> [Change detection outputs]
* * *
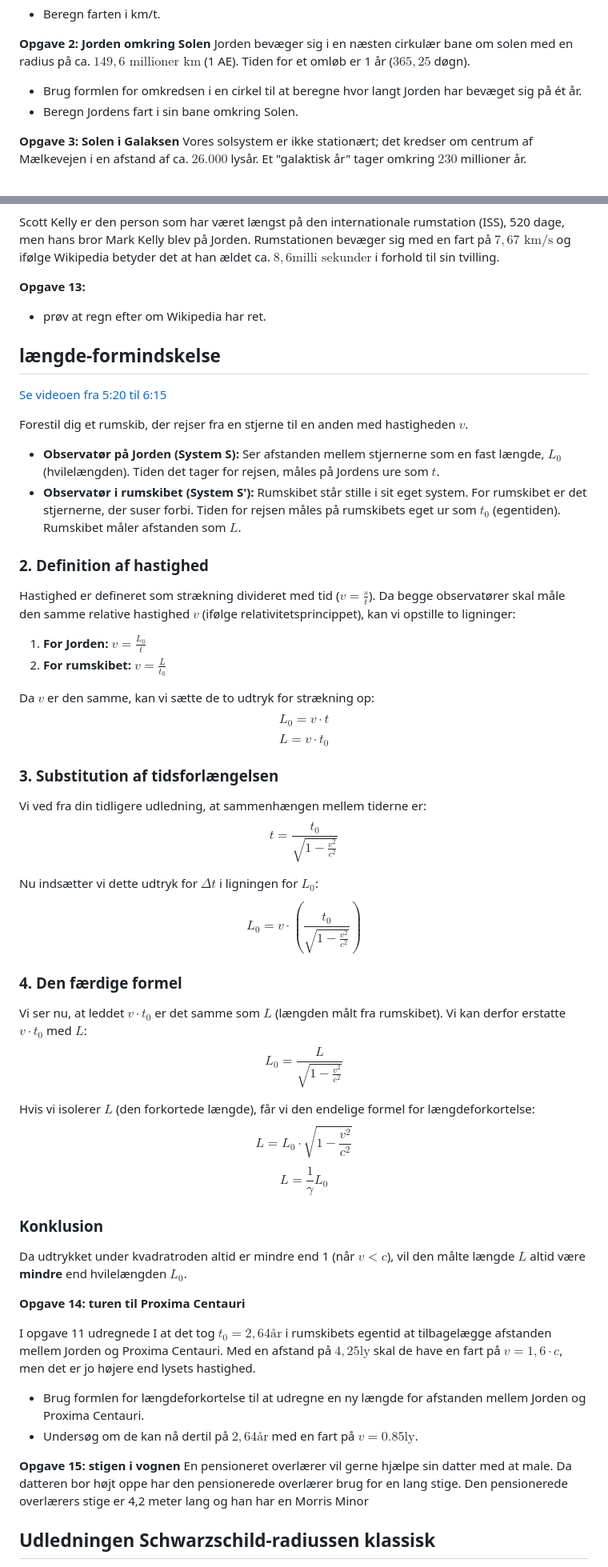
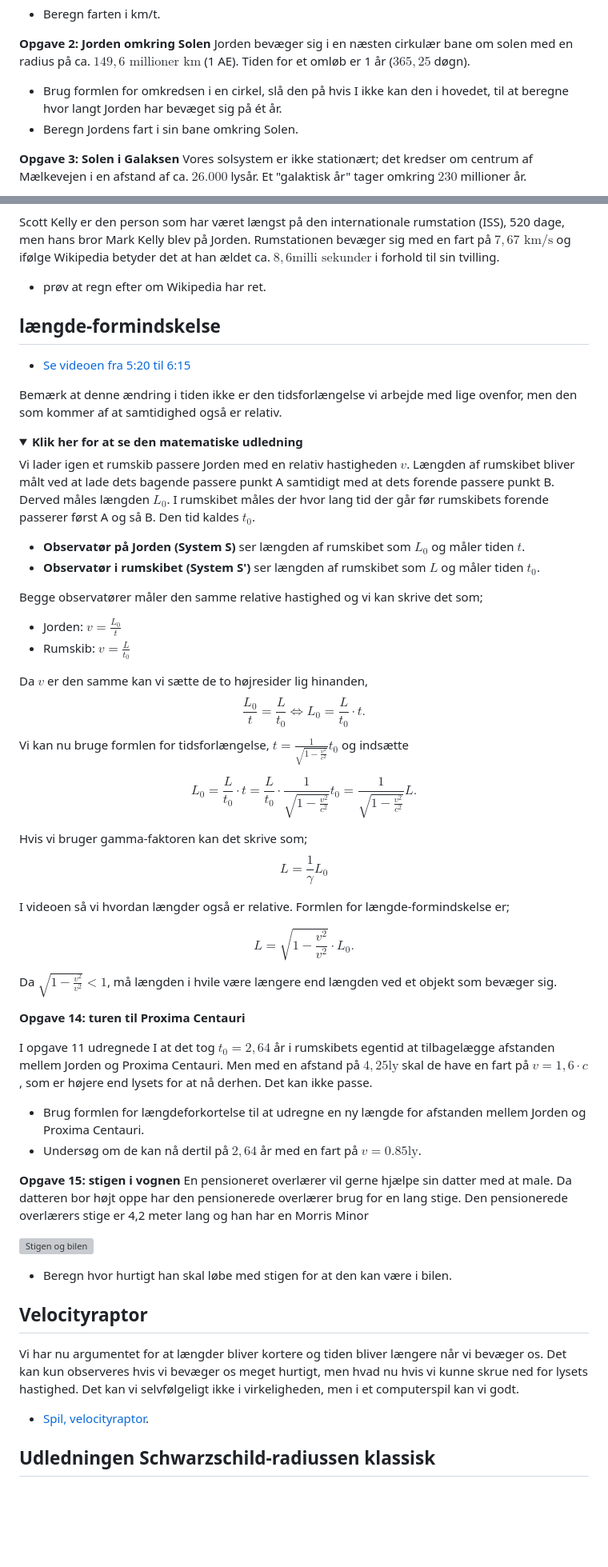
Before and after one commit to mpsteenstrup/fysik, a Markdown page: relativitetsteori.md, 2 parts joined by grey strips. Shown: that part at 80% size. Rendered like a GitHub page; folded sections open; blank space fills up the shorter version; grey boxes are pictures that could not be loaded.

Commit message:
færdig

```diff
--- a/relativitetsteori.md
+++ b/relativitetsteori.md
@@ -75,7 +78,7 @@ hvor $T = 24 \text{ timer}$.
 **Opgave 2: Jorden omkring Solen**
 Jorden bevæger sig i en næsten cirkulær bane om solen med en radius på ca. $149,6 \text{ millioner km}$ (1 AE). Tiden for et omløb er 1 år ($365,25$ døgn).
 
-  * Brug formlen for omkredsen i en cirkel til at beregne hvor langt Jorden har bevæget sig på ét år.
+  * Brug formlen for omkredsen i en cirkel, slå den på hvis I ikke kan den i hovedet, til at beregne hvor langt Jorden har bevæget sig på ét år.
   * Beregn Jordens fart i sin bane omkring Solen.
 
 **Opgave 3: Solen i Galaksen**
@@ -362,59 +434,76 @@ Der sker noget på rumrejsen som gør at Scott Kelly ikke er i et initialsystem
 
 Scott Kelly er den person som har været længst på den internationale rumstation (ISS), 520 dage, men hans bror Mark Kelly blev på Jorden. Rumstationen bevæger sig med en fart på $7,67 \text{ km/s}$ og ifølge Wikipedia betyder det at han ældet ca. $8,6 \text{milli sekunder}$ i forhold til sin tvilling.
 
-**Opgave 13:**
+* prøv at regn efter om Wikipedia har ret.
 
-* prøv at regn efter om Wikipedia har ret.
 
 
 ## længde-formindskelse
 
-[Se videoen fra 5:20 til 6:15](https://youtu.be/uTyAI1LbdgA?t=62)
+* [Se videoen fra 5:20 til 6:15](https://youtu.be/uTyAI1LbdgA?t=62)
 
-Forestil dig et rumskib, der rejser fra en stjerne til en anden med hastigheden $v$.
+Bemærk at denne ændring i tiden ikke er den tidsforlængelse vi arbejde med lige ovenfor, men den som kommer af at samtidighed også er relativ.
 
-* **Observatør på Jorden (System S):** Ser afstanden mellem stjernerne som en fast længde, $L_0$ (hvilelængden). Tiden det tager for rejsen, måles på Jordens ure som $t$.
-* **Observatør i rumskibet (System S'):** Rumskibet står stille i sit eget system. For rumskibet er det stjernerne, der suser forbi. Tiden for rejsen måles på rumskibets eget ur som $t_0$ (egentiden). Rumskibet måler afstanden som $L$.
 
-### 2. Definition af hastighed
-Hastighed er defineret som strækning divideret med tid ($v = \frac{s}{t}$). Da begge observatører skal måle den samme relative hastighed $v$ (ifølge relativitetsprincippet), kan vi opstille to ligninger:
+<details>
+  <summary><b>Klik her for at se den matematiske udledning</b></summary>
 
-1.  **For Jorden:** $v = \frac{L_0}{t}$
-2.  **For rumskibet:** $v = \frac{L}{t_0}$
+Vi lader igen et rumskib passere Jorden med en relativ hastigheden $v$. Længden af rumskibet bliver målt ved at lade dets bagende passere punkt A samtidigt med at dets forende passere punkt B. Derved måles længden $L_0$. I rumskibet måles der hvor lang tid der går før rumskibets forende passerer først A og så B. Den tid kaldes $t_0$.
 
-Da $v$ er den samme, kan vi sætte de to udtryk for strækning op:
-$$L_0 = v \cdot t$$
-$$L = v \cdot t_0$$
 
-### 3. Substitution af tidsforlængelsen
-Vi ved fra din tidligere udledning, at sammenhængen mellem tiderne er:
-$$t = \frac{t_0}{\sqrt{1 - \frac{v^2}{c^2}}}$$
+* **Observatør på Jorden (System S)** ser længden af rumskibet som $L_0$ og måler tiden $t$.
+* **Observatør i rumskibet (System S')** ser længden af rumskibet som $L$ og måler tiden $t_0$.
 
-Nu indsætter vi dette udtryk for $\Delta t$ i ligningen for $L_0$:
-$$L_0 = v \cdot \left( \frac{t_0}{\sqrt{1 - \frac{v^2}{c^2}}} \right)$$
+Begge observatører måler den samme relative hastighed og vi kan skrive det som;
 
-### 4. Den færdige formel
-Vi ser nu, at leddet $v \cdot t_0$ er det samme som $L$ (længden målt fra rumskibet). Vi kan derfor erstatte $v \cdot t_0$ med $L$:
-$$L_0 = \frac{L}{\sqrt{1 - \frac{v^2}{c^2}}}$$
+* Jorden: $v = \frac{L_0}{t}$
+* Rumskib: $v = \frac{L}{t_0}$
 
-Hvis vi isolerer $L$ (den forkortede længde), får vi den endelige formel for længdeforkortelse:
-$$L = L_0 \cdot \sqrt{1 - \frac{v^2}{c^2}}$$
-$$L = \frac{1}{\gamma}L_0$$
+Da $v$ er den samme kan vi sætte de to højresider lig hinanden,
+$$
+\frac{L_0}{t} = \frac{L}{t_0} \Leftrightarrow L_0 = \frac{L}{t_0} \cdot t.
+$$
+Vi kan nu bruge formlen for tidsforlængelse, $t = \frac{1}{\sqrt{1 - \frac{v^2}{c^2}}} t_0$ og indsætte
 
-### Konklusion
-Da udtrykket under kvadratroden altid er mindre end 1 (når $v < c$), vil den målte længde $L$ altid være **mindre** end hvilelængden $L_0$.
+$$
+ L _0= \frac{L}{t_0} \cdot t =\frac{L}{t_0} \cdot \frac{1}{\sqrt{1 - \frac{v^2}{c^2}}} t_0 = \frac{1}{\sqrt{1 - \frac{v^2}{c^2}}} L.
+$$
+
+Hvis vi bruger gamma-faktoren kan det skrive som;
+$$
+L = \frac{1}{\gamma}L_0
+$$
+</details>
+
+I videoen så vi hvordan længder også er relative. Formlen for længde-formindskelse er;
+
+$$
+L = \sqrt{1-\frac{v^2}{v^2}}\cdot L_0.
+$$
+
+Da $\sqrt{1-\frac{v^2}{v^2}}<1$, må længden i hvile være længere end længden ved et objekt som bevæger sig.
 
 
 **Opgave 14: turen til Proxima Centauri**
 
-I opgave 11 udregnede I at det tog $t_0 = 2,64\text{år}$ i rumskibets egentid at tilbagelægge afstanden mellem Jorden og Proxima Centauri. Med en afstand på $4,25\text{ly}$ skal de have en fart på $v = 1,6\cdot c$, men det er jo højere end lysets hastighed.
+I opgave 11 udregnede I at det tog $t_0 = 2,64$ år i rumskibets egentid at tilbagelægge afstanden mellem Jorden og Proxima Centauri. Men med en afstand på $4,25\text{ly}$ skal de have en fart på $v = 1,6\cdot c$, som er højere end lysets for at nå derhen. Det kan ikke passe.
 
 * Brug formlen for længdeforkortelse til at udregne en ny længde for afstanden mellem Jorden og Proxima Centauri.
-* Undersøg om de kan nå dertil på $2,64\text{år}$ med en fart på $v = 0.85\text{ly}$.
+* Undersøg om de kan nå dertil på $2,64$ år med en fart på $v = 0.85\text{ly}$.
 
 
 **Opgave 15: stigen i vognen**
 En pensioneret overlærer vil gerne hjælpe sin datter med at male. Da datteren bor højt oppe har den pensionerede overlærer brug for en lang stige. Den pensionerede overlærers stige er 4,2 meter lang og han har en Morris Minor
+
+![Stigen og bilen](billeder/stige_morris.png)
+
+* Beregn hvor hurtigt han skal løbe med stigen for at den kan være i bilen.
+
+## Velocityraptor
+Vi har nu argumentet for at længder bliver kortere og tiden bliver længere når vi bevæger os. Det kan kun observeres hvis vi bevæger os meget hurtigt, men hvad nu hvis vi kunne skrue ned for lysets hastighed. Det kan vi selvfølgeligt ikke i virkeligheden, men i et computerspil kan vi godt.
+
+
+* [Spil, velocityraptor](https://testtubegames.com/velocityraptor.html).
 
 
 ## Udledningen Schwarzschild-radiussen klassisk
```
Also changed, not shown: other parts of relativitetsteori.md (+111 -39 lines), billeder/samtidighed.png, billeder/tidsforlængelse.png, billeder/vand_ISS.jpg (added), 4 other files.
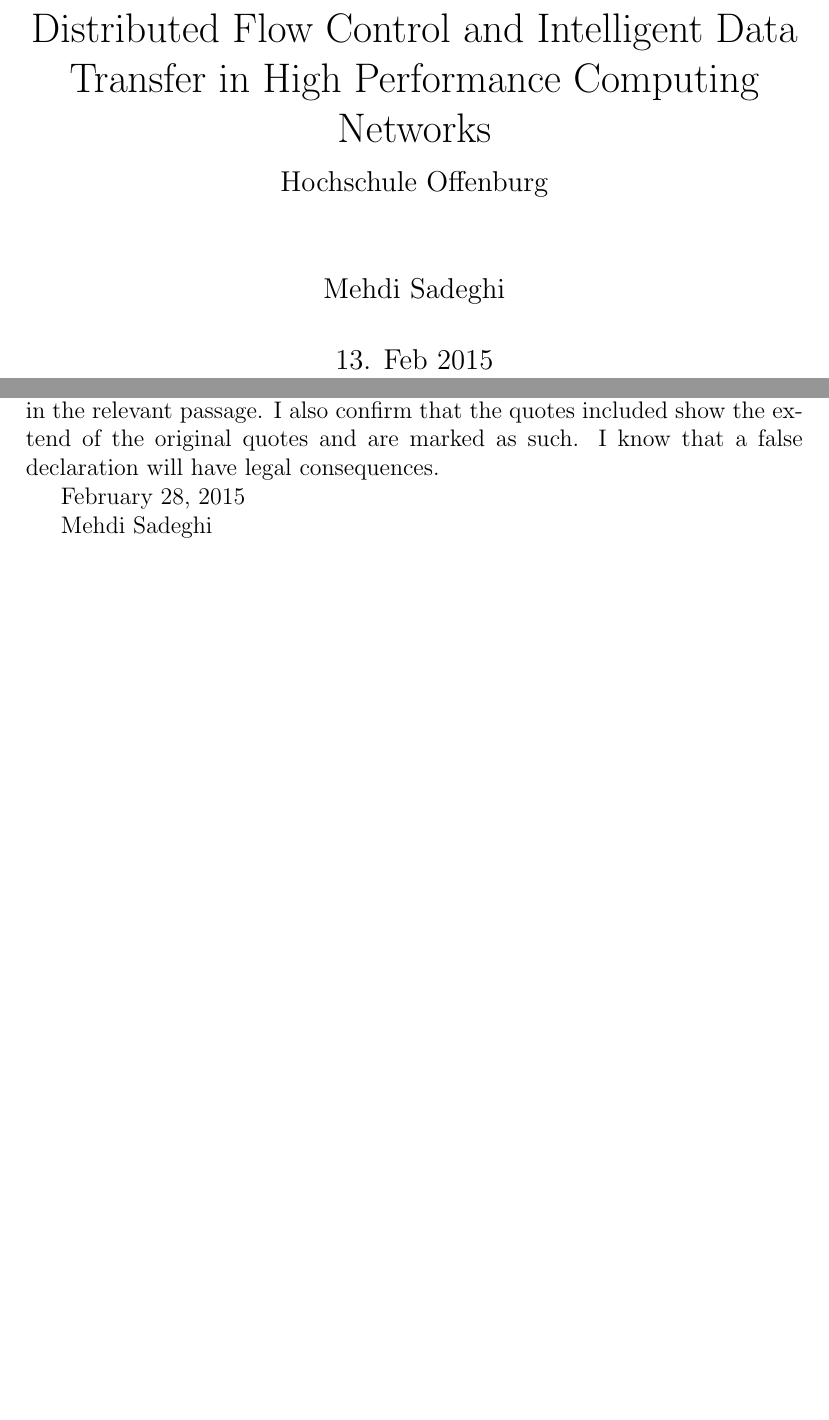
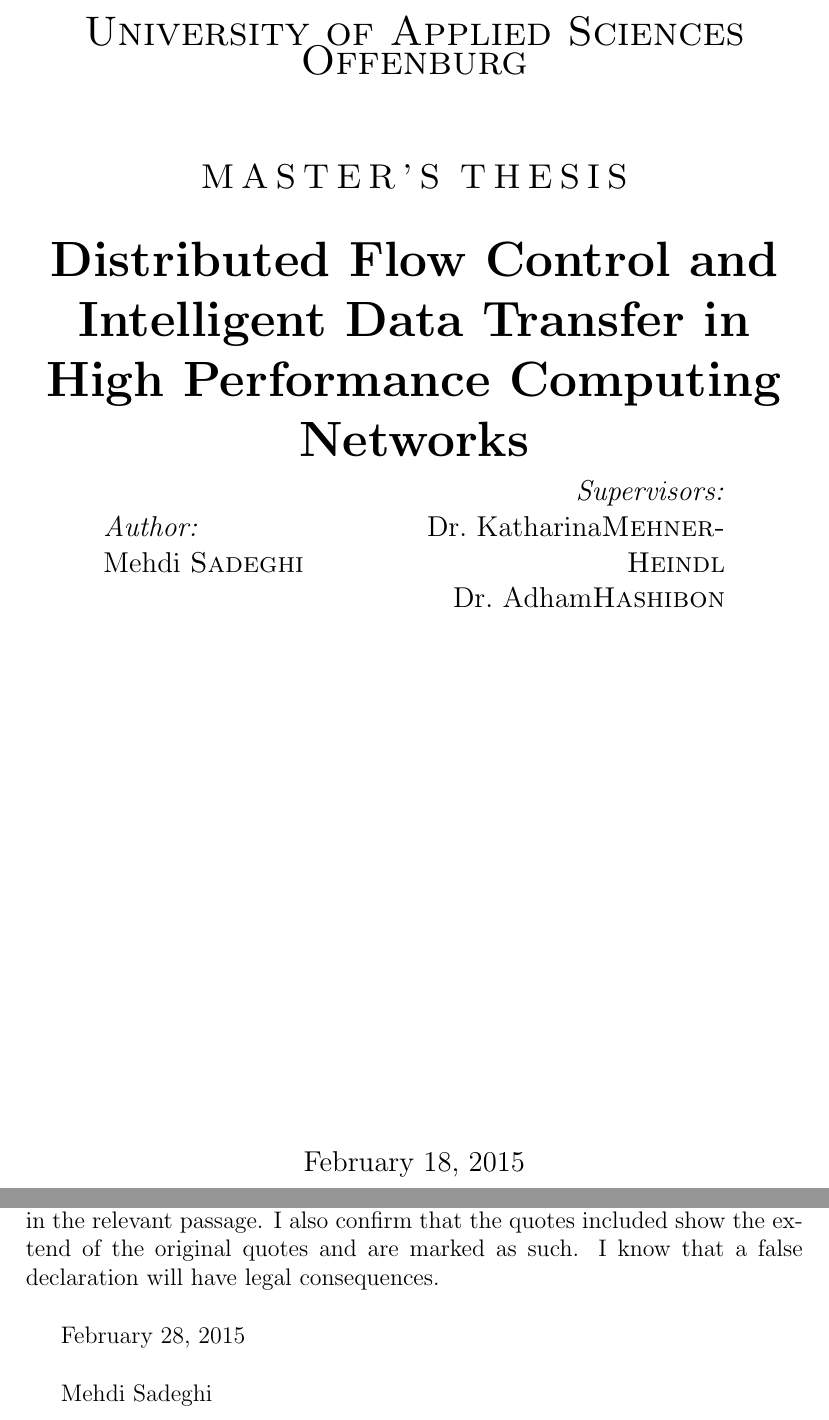
Before and after one commit to mehdisadeghi/cme-thesis, a LaTeX thesis (thesis.tex): two parts of pages 1 and 2 of 39, joined at a grey line, cut at the place of the change, the shorter picture padded with empty space. Compiled offline with pdfLaTeX.

Commit message:
Working on title page, ditry

```diff
--- a/thesis.tex
+++ b/thesis.tex
@@ -1,4 +1,4 @@
-\documentclass[12pt, a4paper]{report}
+\documentclass[12pt, a4paper, oneside]{report}
 
 \usepackage[utf8]{inputenc}
 \usepackage[english]{babel}
@@ -71,30 +71,65 @@
 
 
 \title{
-      {Distributed Flow Control and Intelligent Data Transfer in High Performance Computing Networks}\\
-      {\large Hochschule Offenburg}
+      \textbf{Distributed Flow Control and Intelligent Data Transfer in High Performance Computing Networks}
+      %\vskip 40mm%
+      %{\Large M\,A\,S\,T\,E\,R\,'\,S\, T\,H\,E\,S\,I\,S}
+      %\vskip 4mm%
+      %{\large\sc{Communication \& Media Engineering}}\\[5cm]
+      \vfill
 }
-\author{Mehdi Sadeghi}
+\author{\large\sc{Mehdi Sadeghi}}
 
 \date{13. Feb 2015}
 
 \begin{document}
 \nocite{*} % Everything in bibtex file will appear in bibliography
 
-\maketitle
+\setlength{\unitlength}{1cm}
+%\maketitle
 
-%\newpage
-%\thispagestyle{plain}
-%\begin{center}
-%\vspace*{\fill}
-%\copyright\ Copyright\ 2015\ Mehdi Sadeghi
-%\end{center}
-%This work is published under the conditions of the
-%\textsl{Creative Commons License Attribution--Non-Commercial--No-Derivatives}
-%(CC BY-NC-ND)---see \url{http://creativecommons.org/licenses/by-nc-nd/3.0/}.
-%\vspace*{\fill}
 
-%\newpage
+\begin{titlepage}
+\begin{center}
+
+% Upper part of the page. The '~' is needed because \\
+% only works if a paragraph has started.
+%\includegraphics[width=0.15\textwidth]{./logo}~\\[1cm]
+
+\textsc{\LARGE University of Applied Sciences Offenburg}\\[1.5cm]
+
+\textsc{\Large M\,A\,S\,T\,E\,R\,'\,S\, T\,H\,E\,S\,I\,S}\\[0.5cm]
+
+% Title
+%\HRule \\[0.4cm]
+{ \huge \bfseries Distributed Flow Control and Intelligent Data Transfer in High Performance Computing Networks \\[0.4cm] }
+
+%\HRule \\[1.5cm]
+
+% Author and supervisor
+\noindent
+\begin{minipage}{0.4\textwidth}
+\begin{flushleft} \large
+\emph{Author:}\\
+Mehdi \textsc{Sadeghi}
+\end{flushleft}
+\end{minipage}%
+\begin{minipage}{0.4\textwidth}
+\begin{flushright} \large
+\emph{Supervisors:} \\
+Dr.~Katharina\textsc{Mehner-Heindl}
+Dr.~Adham\textsc{Hashibon}
+\end{flushright}
+\end{minipage}
+
+\vfill
+
+% Bottom of the page
+{\large \today}
+
+\end{center}
+\end{titlepage}
+
 
 \chapter*{Declaration of Authorship}
 \noindent
@@ -102,10 +137,10 @@
 from other persons. I state that all passages which have been taken out of publications of all means or un-published
 material either whole or in part, in words or ideas, have been marked as quotations in the relevant passage.
 I also confirm that the quotes included show the extend of the original quotes and are marked
-as such. I know that a false declaration will have legal consequences.
+as such. I know that a false declaration will have legal consequences. \\
 
 
-February 28, 2015
+February 28, 2015 \\
 
 Mehdi Sadeghi
 
```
* * *
> [WORK TO BE COMPLETED] Scan the records above for lines with the word "begin", then say how many there are, giving the number alone.

> [OUTPUT OF THE TASK] 8